If buying a more fuel-efficient vehicle isn’t feasible, maximize your current car’s fuel efficiency by following the manufacturer’s maintenance schedule, using recommended motor oil and keeping the tires properly inflated. Fuel efficiency can also be improved by removing excess weight and drag.
According to a study by the Oak Ridge National Laboratory, every 100 pounds of weight in your vehicle can decrease fuel efficiency by 1%. The lab also found that blunt-faced roof-top carrier can negatively impact fuel efficiency by 17% on the highway, whereas a rear-mounted cargo box causes, at most, a 5% reduction in fuel efficiency.
Maximize the Efficiency of your Driving Style
So, it’s your turn in the carpool group to pick the kids of from soccer practice.
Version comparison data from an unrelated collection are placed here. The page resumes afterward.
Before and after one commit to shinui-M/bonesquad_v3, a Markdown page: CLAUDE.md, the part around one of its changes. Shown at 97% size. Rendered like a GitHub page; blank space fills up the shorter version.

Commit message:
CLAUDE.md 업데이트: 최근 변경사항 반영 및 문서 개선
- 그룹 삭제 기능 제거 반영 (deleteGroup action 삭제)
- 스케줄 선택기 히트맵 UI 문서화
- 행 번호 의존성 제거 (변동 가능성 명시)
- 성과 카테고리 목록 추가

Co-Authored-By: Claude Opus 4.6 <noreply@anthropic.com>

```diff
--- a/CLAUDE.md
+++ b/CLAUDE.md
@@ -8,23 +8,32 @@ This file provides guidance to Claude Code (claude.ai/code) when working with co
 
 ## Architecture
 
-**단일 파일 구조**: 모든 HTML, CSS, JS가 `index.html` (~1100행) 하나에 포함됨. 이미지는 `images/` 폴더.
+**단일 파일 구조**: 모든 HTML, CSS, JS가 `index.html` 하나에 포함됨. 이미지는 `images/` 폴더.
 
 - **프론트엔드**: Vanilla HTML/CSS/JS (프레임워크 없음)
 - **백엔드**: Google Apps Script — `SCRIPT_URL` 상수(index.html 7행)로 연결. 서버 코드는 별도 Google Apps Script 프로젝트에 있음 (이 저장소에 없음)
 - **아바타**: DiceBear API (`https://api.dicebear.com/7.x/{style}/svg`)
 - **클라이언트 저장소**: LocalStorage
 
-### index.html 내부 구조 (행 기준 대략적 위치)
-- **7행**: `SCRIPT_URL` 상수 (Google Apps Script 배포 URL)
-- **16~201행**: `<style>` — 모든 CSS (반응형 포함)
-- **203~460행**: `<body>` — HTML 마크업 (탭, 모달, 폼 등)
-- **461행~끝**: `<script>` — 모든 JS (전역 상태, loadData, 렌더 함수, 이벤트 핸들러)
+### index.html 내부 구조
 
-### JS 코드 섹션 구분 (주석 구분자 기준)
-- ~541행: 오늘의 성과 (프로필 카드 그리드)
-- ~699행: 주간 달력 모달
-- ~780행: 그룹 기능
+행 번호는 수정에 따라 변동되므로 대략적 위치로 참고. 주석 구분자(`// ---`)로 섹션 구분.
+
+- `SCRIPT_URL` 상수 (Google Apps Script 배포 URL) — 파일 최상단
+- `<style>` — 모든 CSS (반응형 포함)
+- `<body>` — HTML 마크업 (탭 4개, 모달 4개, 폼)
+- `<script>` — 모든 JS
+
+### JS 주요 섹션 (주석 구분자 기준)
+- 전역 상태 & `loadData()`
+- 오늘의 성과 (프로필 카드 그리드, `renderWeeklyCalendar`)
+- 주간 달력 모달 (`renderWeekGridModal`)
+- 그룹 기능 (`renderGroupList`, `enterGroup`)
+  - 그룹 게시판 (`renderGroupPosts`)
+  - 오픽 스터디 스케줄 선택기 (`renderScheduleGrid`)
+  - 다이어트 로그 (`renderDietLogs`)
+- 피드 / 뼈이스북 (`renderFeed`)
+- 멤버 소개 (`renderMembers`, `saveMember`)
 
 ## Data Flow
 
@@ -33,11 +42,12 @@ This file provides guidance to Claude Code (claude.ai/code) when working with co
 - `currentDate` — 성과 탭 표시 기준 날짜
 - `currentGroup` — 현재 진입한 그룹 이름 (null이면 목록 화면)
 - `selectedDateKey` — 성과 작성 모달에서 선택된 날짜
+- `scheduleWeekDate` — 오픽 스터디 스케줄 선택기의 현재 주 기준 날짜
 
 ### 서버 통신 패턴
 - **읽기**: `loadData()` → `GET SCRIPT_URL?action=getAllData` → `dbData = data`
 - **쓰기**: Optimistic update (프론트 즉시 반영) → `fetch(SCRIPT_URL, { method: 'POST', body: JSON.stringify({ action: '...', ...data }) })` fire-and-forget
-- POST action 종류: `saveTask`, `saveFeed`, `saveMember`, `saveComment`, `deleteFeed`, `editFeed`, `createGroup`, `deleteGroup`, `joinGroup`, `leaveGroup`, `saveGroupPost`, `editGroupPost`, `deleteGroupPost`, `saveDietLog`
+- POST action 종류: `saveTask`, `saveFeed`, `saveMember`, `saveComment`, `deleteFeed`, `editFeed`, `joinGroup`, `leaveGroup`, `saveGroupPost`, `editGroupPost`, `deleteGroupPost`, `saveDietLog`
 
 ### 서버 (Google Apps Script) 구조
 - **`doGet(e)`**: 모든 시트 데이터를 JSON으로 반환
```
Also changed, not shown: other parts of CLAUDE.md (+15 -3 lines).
It’s too far to walk and you need to take the SUV to fit everyone. The tires are full, the extra weight is removed, and the mechanic has your vehicle running tip top. You’ve also mapped out the most efficient route to get everyone home.
Nothing you can do now, right?
Wrong! How a vehicle is driven can drastically impact how much fuel it uses. The most notable and easiest method to reduce fuel consumption is to avoid idling. According to the U.S. Department of Energy, personal vehicle idling generates around 30 million tons of carbon dioxide in the United States each year – that’s three billion gallons of wasted fuel. The rule of thumb is to turn the engine off (not in traffic, of course) if you are going to be stopped for 10 seconds or more. It is recommended to keep engine starts to under 10 per day to reduce wear on the starter but going over this benchmark occasionally will not do significant damage.
Many cold-climate drivers tend to idle their vehicles for several minutes to warm up the engine and cab. However, modern engines only need 30 seconds to sufficiently warm up, even on the coldest days, and the cab will warm up faster while the vehicle is in motion. As a Minnesota native, I understand the brutality of sitting in a frigid car, but with 250 million personal cars in the United States reducing unnecessary idling can drastically reduce the country’s annual carbon emissions.
Along with unnecessary idling, avoid excessive accelerating and braking to reduce fuel consumption. The Oak Ridge National Laboratory found that aggressive driving (speeding, braking hard and rapid acceleration) can increase fuel use by up to 40% in stop and go traffic and up to 30% on the highway. The lab also found that most vehicles are reach optimal fuel efficiency at around 50 miles per hour, and each additional 5 mph increases fuel usage equivalent to paying an extra $0.19 per gallon. Following the speed limit and traffic laws not only increases fuel efficiency, it keeps the roadways safer and less congested for yourself and others.
Lastly, vehicles tend to pollute less when they are warmed up, so combining errands into one swoop instead of several trips over time can positively impact fuel efficiency.